[Saved entries]
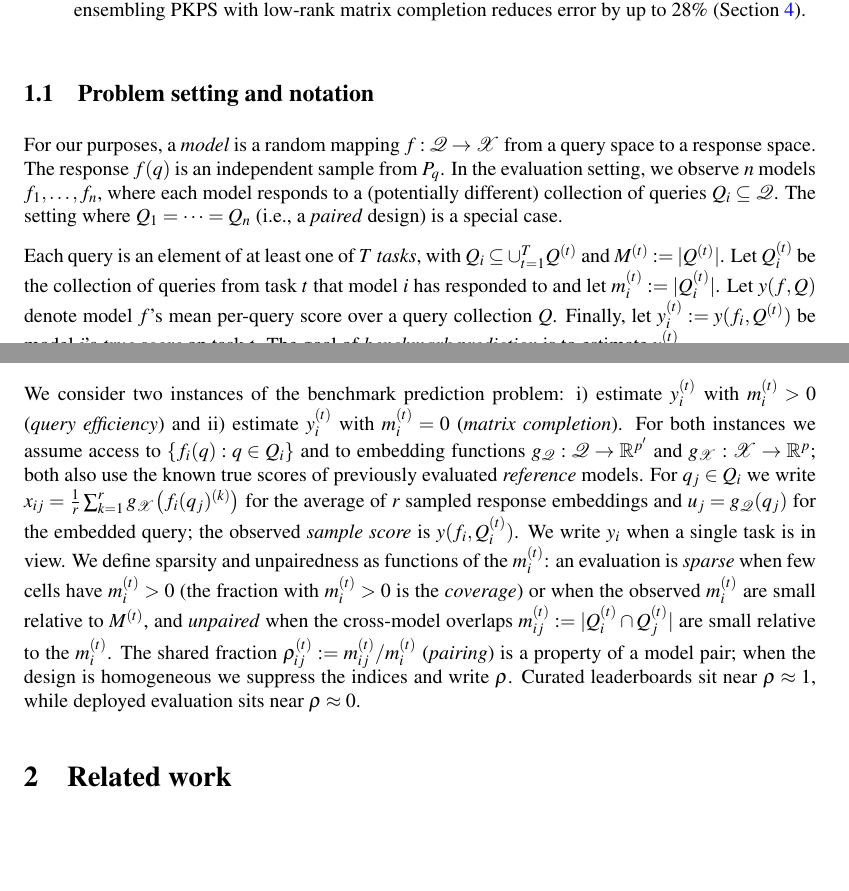
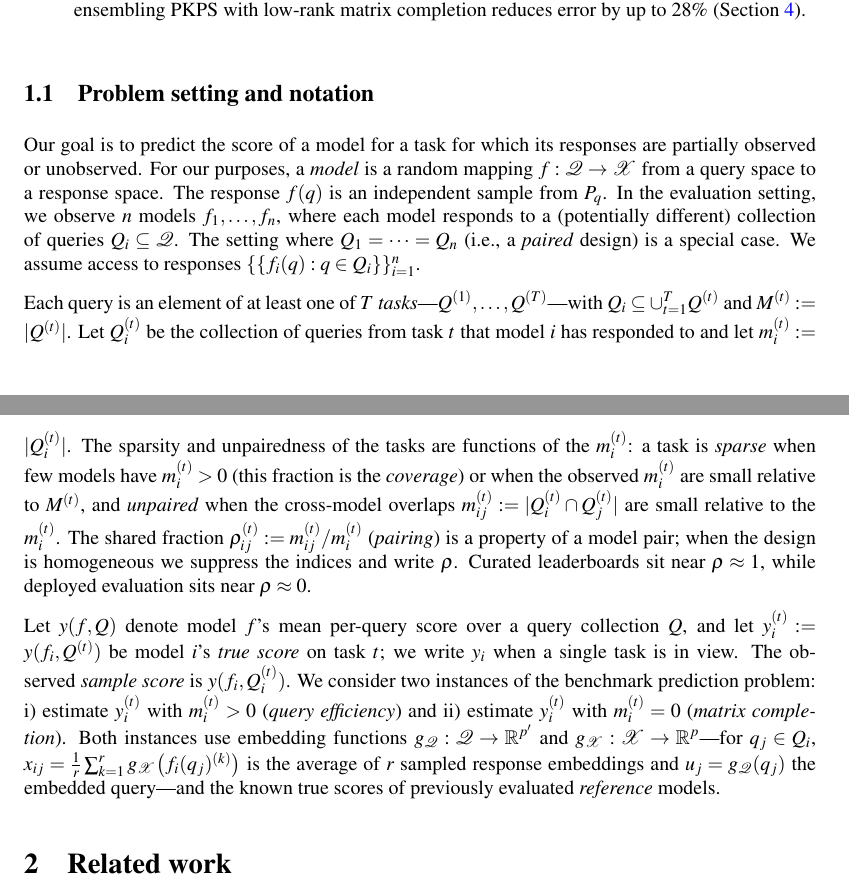
Before and after one commit to jataware/dkps, a LaTeX paper (paper/main.tex): two parts of pages 2 and 3 of 19, joined at a grey line, cut so that both start at the same text, the shorter picture padded with empty space. Compiled offline with pdfLaTeX.

Commit message:
1.1: user's restructure -- goal first, access in p1, per-task sparsity/unpairedness in p2, scores and instances in p3
Opening sentence states the goal informally; response access moves into
the objects paragraph; task structure is followed directly by the
sparsity/unpairedness definitions, now phrased per task (a task is sparse
when few models have m_i^(t)>0...); the third paragraph carries the score
function, true/sample scores, the two named instances, and the embedding
and reference-score assumptions.

Co-Authored-By: Claude Fable 5 <noreply@anthropic.com>
Claude-Session: https://claude.ai/code/session_019VkDoLFnBiHFuUR33BoaNY

```diff
--- a/paper/main.tex
+++ b/paper/main.tex
@@ -155,40 +155,39 @@ Ensemble           & $\mathbf{0.125}$ & $\mathbf{0.073}$ & $\mathbf{\underline{0
 
 \subsection{Problem setting and notation}
 \label{sec:setting}
-For our purposes, a \emph{model} is a random mapping $f:\mathcal{Q}\to\mathcal{X}$
-from a query space to a response space. The response $f(q)$ is an independent sample from
-$P_{q}$. In the evaluation setting, we observe $n$ models $f_1,\dots,f_n$, where each
-model responds to a (potentially different) collection of queries
-$Q_i\subseteq\mathcal{Q}$. The setting where $Q_{1}=\dots=Q_{n}$ (i.e., a \emph{paired}
-design) is a special case.
+Our goal is to predict the score of a model for a task for which its responses are
+partially observed or unobserved. For our purposes, a \emph{model} is a random mapping
+$f:\mathcal{Q}\to\mathcal{X}$ from a query space to a response space. The response
+$f(q)$ is an independent sample from $P_{q}$. In the evaluation setting, we observe $n$
+models $f_1,\dots,f_n$, where each model responds to a (potentially different)
+collection of queries $Q_i\subseteq\mathcal{Q}$. The setting where $Q_{1}=\dots=Q_{n}$
+(i.e., a \emph{paired} design) is a special case. We assume access to responses
+$\{\{f_{i}(q):q\in Q_{i}\}\}_{i=1}^{n}$.
 
-Each query is an element of at least one of $T$ \emph{tasks}, with
-$Q_{i}\subseteq\cup_{t=1}^{T}Q^{(t)}$ and $M^{(t)}:=|Q^{(t)}|$. Let $Q_{i}^{(t)}$ be the
-collection of queries from task $t$ that model $i$ has responded to and let
-$m_{i}^{(t)}:=|Q^{(t)}_{i}|$. Let $y(f,Q)$ denote model $f$'s mean per-query score over
-a query collection $Q$. Finally, let $y_{i}^{(t)}:=y(f_{i},Q^{(t)})$ be
-model $i$'s \emph{true score} on task $t$. The goal of \emph{benchmark prediction} is
-to estimate $y_{i}^{(t)}$.
+Each query is an element of at least one of $T$
+\emph{tasks}---$Q^{(1)},\dots,Q^{(T)}$---with $Q_{i}\subseteq\cup_{t=1}^{T}Q^{(t)}$
+and $M^{(t)}:=|Q^{(t)}|$. Let $Q_{i}^{(t)}$ be the collection of queries from task $t$
+that model $i$ has responded to and let $m_{i}^{(t)}:=|Q^{(t)}_{i}|$. The sparsity and
+unpairedness of the tasks are functions of the $m_{i}^{(t)}$: a task is \emph{sparse}
+when few models have $m_{i}^{(t)}>0$ (this fraction is the \emph{coverage}) or when the
+observed $m_{i}^{(t)}$ are small relative to $M^{(t)}$, and \emph{unpaired} when the
+cross-model overlaps $m_{ij}^{(t)}:=|Q_{i}^{(t)}\cap Q_{j}^{(t)}|$ are small relative to
+the $m_{i}^{(t)}$. The shared fraction $\rho_{ij}^{(t)}:=m_{ij}^{(t)}/m_{i}^{(t)}$
+(\emph{pairing}) is a property of a model pair; when the design is homogeneous we
+suppress the indices and write $\rho$. Curated leaderboards sit near $\rho\approx1$,
+while deployed evaluation sits near $\rho\approx0$.
 
-We consider two instances of the benchmark prediction problem: i) estimate $y_{i}^{(t)}$
-with $m_{i}^{(t)}>0$ (\emph{query efficiency}) and ii) estimate $y_{i}^{(t)}$ with
-$m_{i}^{(t)}=0$ (\emph{matrix completion}). For both instances we assume access to
-$\{f_{i}(q):q\in Q_{i}\}$ and to embedding functions
-$g_{\mathcal{Q}}:\mathcal{Q}\to\mathbb{R}^{p'}$ and
-$g_{\mathcal{X}}:\mathcal{X}\to\mathbb{R}^{p}$; both also use the known true scores of
-previously evaluated \emph{reference} models. For $q_j\in Q_i$ we write
-$x_{ij}=\tfrac1r\sum_{k=1}^{r}g_{\mathcal{X}}\big(f_i(q_j)^{(k)}\big)$ for the average
-of $r$ sampled response embeddings and $u_j=g_{\mathcal{Q}}(q_j)$ for the embedded
-query; the observed \emph{sample score} is $y(f_i,Q_i^{(t)})$. We write $y_i$ when a
-single task is in view. We define sparsity and unpairedness as functions of the
-$m_{i}^{(t)}$: an evaluation is \emph{sparse} when few cells have $m_{i}^{(t)}>0$ (the
-fraction with $m_{i}^{(t)}>0$ is the \emph{coverage}) or when the observed $m_{i}^{(t)}$
-are small relative to $M^{(t)}$, and \emph{unpaired} when the cross-model overlaps
-$m_{ij}^{(t)}:=|Q_{i}^{(t)}\cap Q_{j}^{(t)}|$ are small relative to the $m_{i}^{(t)}$.
-The shared fraction $\rho_{ij}^{(t)}:=m_{ij}^{(t)}/m_{i}^{(t)}$ (\emph{pairing}) is a
-property of a model pair; when the design is homogeneous we suppress the indices and
-write $\rho$. Curated leaderboards sit near $\rho\approx1$, while deployed evaluation
-sits near $\rho\approx0$.
+Let $y(f,Q)$ denote model $f$'s mean per-query score over a query collection $Q$, and
+let $y_{i}^{(t)}:=y(f_{i},Q^{(t)})$ be model $i$'s \emph{true score} on task $t$; we
+write $y_i$ when a single task is in view. The observed \emph{sample score} is
+$y(f_i,Q_i^{(t)})$. We consider two instances of the benchmark prediction problem: i)
+estimate $y_{i}^{(t)}$ with $m_{i}^{(t)}>0$ (\emph{query efficiency}) and ii) estimate
+$y_{i}^{(t)}$ with $m_{i}^{(t)}=0$ (\emph{matrix completion}). Both instances use
+embedding functions $g_{\mathcal{Q}}:\mathcal{Q}\to\mathbb{R}^{p'}$ and
+$g_{\mathcal{X}}:\mathcal{X}\to\mathbb{R}^{p}$---for $q_j\in Q_i$,
+$x_{ij}=\tfrac1r\sum_{k=1}^{r}g_{\mathcal{X}}\big(f_i(q_j)^{(k)}\big)$ is the average
+of $r$ sampled response embeddings and $u_j=g_{\mathcal{Q}}(q_j)$ the embedded
+query---and the known true scores of previously evaluated \emph{reference} models.
 
 \section{Related work}
 \label{sec:related}
```
Also changed, not shown: paper/main.pdf.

▶ _Exercise objective_: Search the records for the string "mathcal", and copy every line that holds it.

▶ _Result for this exercise_:
-For our purposes, a \emph{model} is a random mapping $f:\mathcal{Q}\to\mathcal{X}$
-$Q_i\subseteq\mathcal{Q}$. The setting where $Q_{1}=\dots=Q_{n}$ (i.e., a \emph{paired}
+$f:\mathcal{Q}\to\mathcal{X}$ from a query space to a response space. The response
+collection of queries $Q_i\subseteq\mathcal{Q}$. The setting where $Q_{1}=\dots=Q_{n}$
-$g_{\mathcal{Q}}:\mathcal{Q}\to\mathbb{R}^{p'}$ and
-$g_{\mathcal{X}}:\mathcal{X}\to\mathbb{R}^{p}$; both also use the known true scores of
-$x_{ij}=\tfrac1r\sum_{k=1}^{r}g_{\mathcal{X}}\big(f_i(q_j)^{(k)}\big)$ for the average
-of $r$ sampled response embeddings and $u_j=g_{\mathcal{Q}}(q_j)$ for the embedded
+embedding functions $g_{\mathcal{Q}}:\mathcal{Q}\to\mathbb{R}^{p'}$ and
+$g_{\mathcal{X}}:\mathcal{X}\to\mathbb{R}^{p}$---for $q_j\in Q_i$,
+$x_{ij}=\tfrac1r\sum_{k=1}^{r}g_{\mathcal{X}}\big(f_i(q_j)^{(k)}\big)$ is the average
+of $r$ sampled response embeddings and $u_j=g_{\mathcal{Q}}(q_j)$ the embedded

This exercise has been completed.